Aim of the task:
In the data below, count how many lines contain "onLoginSelected" and give that number by itself.

Provided records:
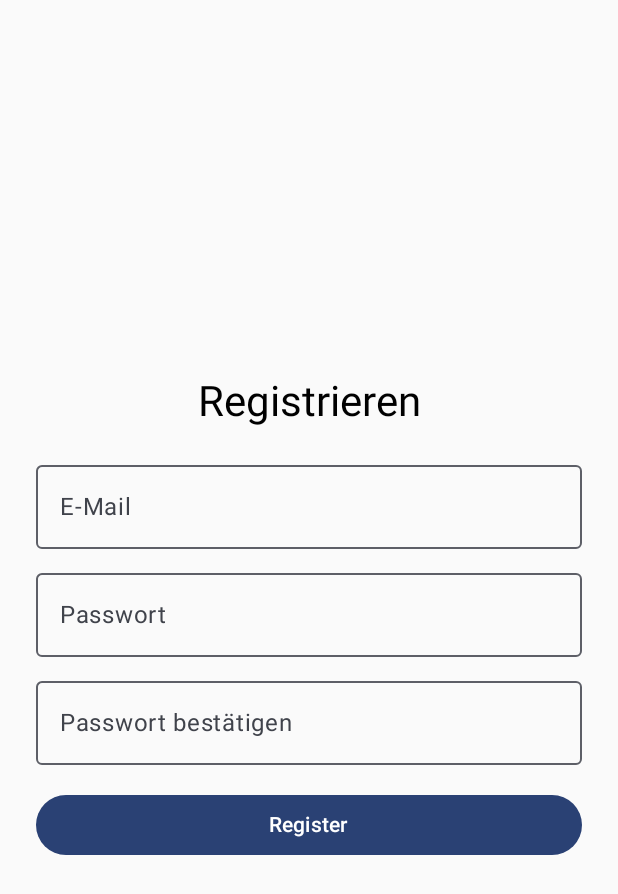
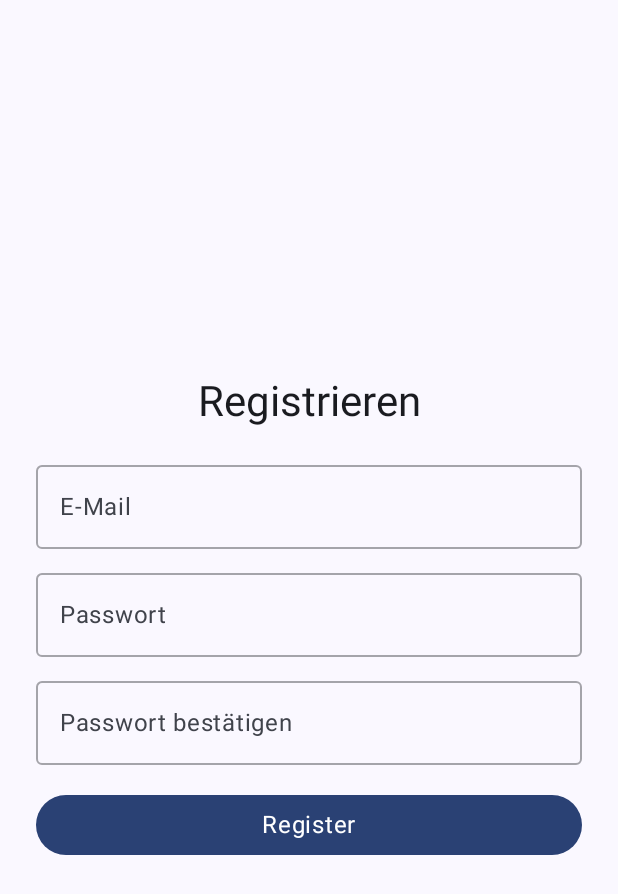
Before and after one commit to alv77/StepPet, an Android app built with Jetpack Compose: the AuthChoiceScreen screen opened through its navigation route, after a tap on "Register", on a phone screen of 412 x 824 dp. Shown: the top 894 px of the screen. Run offline under Robolectric (Android 15) with nearby library versions, the phone set to English and light mode, and no system bars; our stand-ins replace Firebase (no records; nobody signed in at launch, a user with empty details on screens opened directly), Room's generated code.

Commit message:
Darkmode fixed II

```diff
--- a/app/src/main/java/com/example/steppet/ui/screen/auth/AuthChoiceScreen.kt
+++ b/app/src/main/java/com/example/steppet/ui/screen/auth/AuthChoiceScreen.kt
@@ -1,5 +1,6 @@
 package com.example.steppet.ui.screen.auth
 
+import androidx.compose.foundation.background
 import androidx.compose.foundation.layout.*
 import androidx.compose.material3.*
 import androidx.compose.runtime.Composable
@@ -15,18 +16,43 @@ fun AuthChoiceScreen(
     Column(
         Modifier
             .fillMaxSize()
+            .background(MaterialTheme.colorScheme.background)
             .padding(32.dp),
         verticalArrangement = Arrangement.Center,
         horizontalAlignment = Alignment.CenterHorizontally
     ) {
-        Text("Welcome to StepPet!", style = MaterialTheme.typography.headlineMedium)
+        Text(
+            text = "Welcome to StepPet!",
+            style = MaterialTheme.typography.headlineMedium,
+            color = MaterialTheme.colorScheme.onBackground
+        )
         Spacer(Modifier.height(24.dp))
-        Button(onClick = onLoginSelected, Modifier.fillMaxWidth()) {
-            Text("Log In")
+        Button(
+            onClick = onLoginSelected,
+            modifier = Modifier.fillMaxWidth(),
+            colors = ButtonDefaults.buttonColors(
+                containerColor = MaterialTheme.colorScheme.primary,
+                contentColor = MaterialTheme.colorScheme.onPrimary
+            )
+        ) {
+            Text(
+                text = "Log In",
+                style = MaterialTheme.typography.bodyLarge
+            )
         }
         Spacer(Modifier.height(16.dp))
-        Button(onClick = onRegisterSelected, Modifier.fillMaxWidth()) {
-            Text("Register")
+        Button(
+            onClick = onRegisterSelected,
+            modifier = Modifier.fillMaxWidth(),
+            colors = ButtonDefaults.buttonColors(
+                containerColor = MaterialTheme.colorScheme.primary,
+                contentColor = MaterialTheme.colorScheme.onPrimary
+            )
+        ) {
+            Text(
+                text = "Register",
+                style = MaterialTheme.typography.bodyLarge
+            )
         }
     }
 }
--- a/app/src/main/java/com/example/steppet/ui/screen/auth/RegisterScreen.kt
+++ b/app/src/main/java/com/example/steppet/ui/screen/auth/RegisterScreen.kt
@@ -1,5 +1,7 @@
+// File: app/src/main/java/com/example/steppet/ui/screen/auth/RegisterScreen.kt
 package com.example.steppet.ui.screen.auth
 
+import androidx.compose.foundation.background
 import androidx.compose.foundation.layout.*
 import androidx.compose.material3.*
 import androidx.compose.runtime.*
@@ -9,17 +11,12 @@ import androidx.compose.ui.text.input.PasswordVisualTransformation
 import androidx.compose.ui.unit.dp
 import com.example.steppet.viewmodel.LoginViewModel
 
-/**
- * RegisterScreen zeigt drei Textfelder (E-Mail, Passwort, Passwort bestätigen) und
- * einen Button, um ein neues Konto anzulegen. Stimmt "Passwort" != "Passwort bestätigen",
- * wird automatisch eine Fehlermeldung angezeigt.
- */
+@OptIn(ExperimentalMaterial3Api::class)
 @Composable
 fun RegisterScreen(
     onRegisterSuccess: () -> Unit,
     viewModel: LoginViewModel
 ) {
-    // 1) UI-Zustände: email, password, confirmPassword, isLoading, errorMsg
     var email by remember { mutableStateOf("") }
     var password by remember { mutableStateOf("") }
     var confirmPassword by remember { mutableStateOf("") }
@@ -29,68 +26,119 @@ fun RegisterScreen(
     Column(
         modifier = Modifier
             .fillMaxSize()
+            .background(MaterialTheme.colorScheme.background)
             .padding(24.dp),
         verticalArrangement = Arrangement.Center,
         horizontalAlignment = Alignment.CenterHorizontally
     ) {
-        Text("Registrieren", style = MaterialTheme.typography.headlineMedium)
+        Text(
+            text = "Registrieren",
+            style = MaterialTheme.typography.headlineMedium,
+            color = MaterialTheme.colorScheme.onBackground
+        )
 
         Spacer(modifier = Modifier.height(16.dp))
 
-        // E-Mail-TextField
         OutlinedTextField(
             value = email,
             onValueChange = { email = it },
-            label = { Text(text = "E-Mail") },
+            label = {
+                Text(
+                    text = "E-Mail",
+                    style = MaterialTheme.typography.bodyLarge,
+                    color = MaterialTheme.colorScheme.onSurfaceVariant
+                )
+            },
             singleLine = true,
-            modifier = Modifier.fillMaxWidth()
+            modifier = Modifier.fillMaxWidth(),
+            textStyle = MaterialTheme.typography.bodyLarge.copy(
+                color = MaterialTheme.colorScheme.onSurface
+            ),
+            colors = TextFieldDefaults.outlinedTextFieldColors(
+                containerColor = MaterialTheme.colorScheme.surface,
+                cursorColor = MaterialTheme.colorScheme.primary,
+                focusedBorderColor = MaterialTheme.colorScheme.primary,
+                unfocusedBorderColor = MaterialTheme.colorScheme.onSurface.copy(alpha = 0.38f),
+                focusedLabelColor = MaterialTheme.colorScheme.primary,
+                unfocusedLabelColor = MaterialTheme.colorScheme.onSurface.copy(alpha = 0.6f)
+            )
         )
 
         Spacer(modifier = Modifier.height(8.dp))
 
-        // Passwort-TextField
         OutlinedTextField(
             value = password,
             onValueChange = { password = it },
-            label = { Text(text = "Passwort") },
+            label = {
+                Text(
+                    text = "Passwort",
+                    style = MaterialTheme.typography.bodyLarge,
+                    color = MaterialTheme.colorScheme.onSurfaceVariant
+                )
+            },
             visualTransformation = PasswordVisualTransformation(),
             singleLine = true,
-            modifier = Modifier.fillMaxWidth()
+            modifier = Modifier.fillMaxWidth(),
+            textStyle = MaterialTheme.typography.bodyLarge.copy(
+                color = MaterialTheme.colorScheme.onSurface
+            ),
+            colors = TextFieldDefaults.outlinedTextFieldColors(
+                containerColor = MaterialTheme.colorScheme.surface,
+                cursorColor = MaterialTheme.colorScheme.primary,
+                focusedBorderColor = MaterialTheme.colorScheme.primary,
+                unfocusedBorderColor = MaterialTheme.colorScheme.onSurface.copy(alpha = 0.38f),
+                focusedLabelColor = MaterialTheme.colorScheme.primary,
+                unfocusedLabelColor = MaterialTheme.colorScheme.onSurface.copy(alpha = 0.6f)
+            )
         )
 
         Spacer(modifier = Modifier.height(8.dp))
 
-        // Passwort bestätigen
         OutlinedTextField(
             value = confirmPassword,
             onValueChange = { confirmPassword = it },
-            label = { Text(text = "Passwort bestätigen") },
+            label = {
+                Text(
+                    text = "Passwort bestätigen",
+                    style = MaterialTheme.typography.bodyLarge,
+                    color = MaterialTheme.colorScheme.onSurfaceVariant
+                )
+            },
             visualTransformation = PasswordVisualTransformation(),
             singleLine = true,
-            modifier = Modifier.fillMaxWidth()
+            modifier = Modifier.fillMaxWidth(),
+            textStyle = MaterialTheme.typography.bodyLarge.copy(
+                color = MaterialTheme.colorScheme.onSurface
+            ),
+            colors = TextFieldDefaults.outlinedTextFieldColors(
+                containerColor = MaterialTheme.colorScheme.surface,
+                cursorColor = MaterialTheme.colorScheme.primary,
+                focusedBorderColor = MaterialTheme.colorScheme.primary,
+                unfocusedBorderColor = MaterialTheme.colorScheme.onSurface.copy(alpha = 0.38f),
+                focusedLabelColor = MaterialTheme.colorScheme.primary,
+                unfocusedLabelColor = MaterialTheme.colorScheme.onSurface.copy(alpha = 0.6f)
+            )
         )
 
         Spacer(modifier = Modifier.height(16.dp))
 
-        // Fehlermeldung, falls vorhanden
         errorMsg?.let { msg ->
-            Text(text = msg, color = MaterialTheme.colorScheme.error)
+            Text(
+                text = msg,
+                color = MaterialTheme.colorScheme.error,
+                style = MaterialTheme.typography.bodySmall
+            )
             Spacer(modifier = Modifier.height(8.dp))
         }
 
-        // Register-Button
         Button(
             onClick = {
-                // 2) Vor dem ViewModel-Aufruf prüfen wir, ob Passwörter übereinstimmen
                 if (password != confirmPassword) {
                     errorMsg = "Passwörter stimmen nicht überein"
                     return@Button
                 }
-
                 errorMsg = null
                 isLoading = true
-
-                // 3) ViewModel-Aufruf: registerWithEmail(...)
                 viewModel.registerWithEmail(
                     email.trim(),
                     password
@@ -104,16 +152,22 @@ fun RegisterScreen(
                 }
             },
             enabled = !isLoading,
-            modifier = Modifier.fillMaxWidth()
+            modifier = Modifier.fillMaxWidth(),
+            colors = ButtonDefaults.buttonColors(
+                containerColor = MaterialTheme.colorScheme.primary,
+                contentColor = MaterialTheme.colorScheme.onPrimary
+            )
         ) {
             if (isLoading) {
                 CircularProgressIndicator(
-                    modifier = Modifier
-                        .size(24.dp),
+                    modifier = Modifier.size(24.dp),
                     color = MaterialTheme.colorScheme.onPrimary
                 )
             } else {
-                Text("Register")
+                Text(
+                    text = "Register",
+                    style = MaterialTheme.typography.bodyLarge
+                )
             }
         }
     }
--- a/app/src/main/java/com/example/steppet/ui/screen/settings/SettingsScreen.kt
+++ b/app/src/main/java/com/example/steppet/ui/screen/settings/SettingsScreen.kt
@@ -1,4 +1,3 @@
-// File: app/src/main/java/com/example/steppet/ui/screen/settings/SettingsScreen.kt
 package com.example.steppet.ui.screen.settings
 
 import android.widget.Toast
```
Also changed, not shown: app/src/main/java/com/example/steppet/ui/screen/auth/LoginScreen.kt (+62 -27 lines).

Solution for this task:
2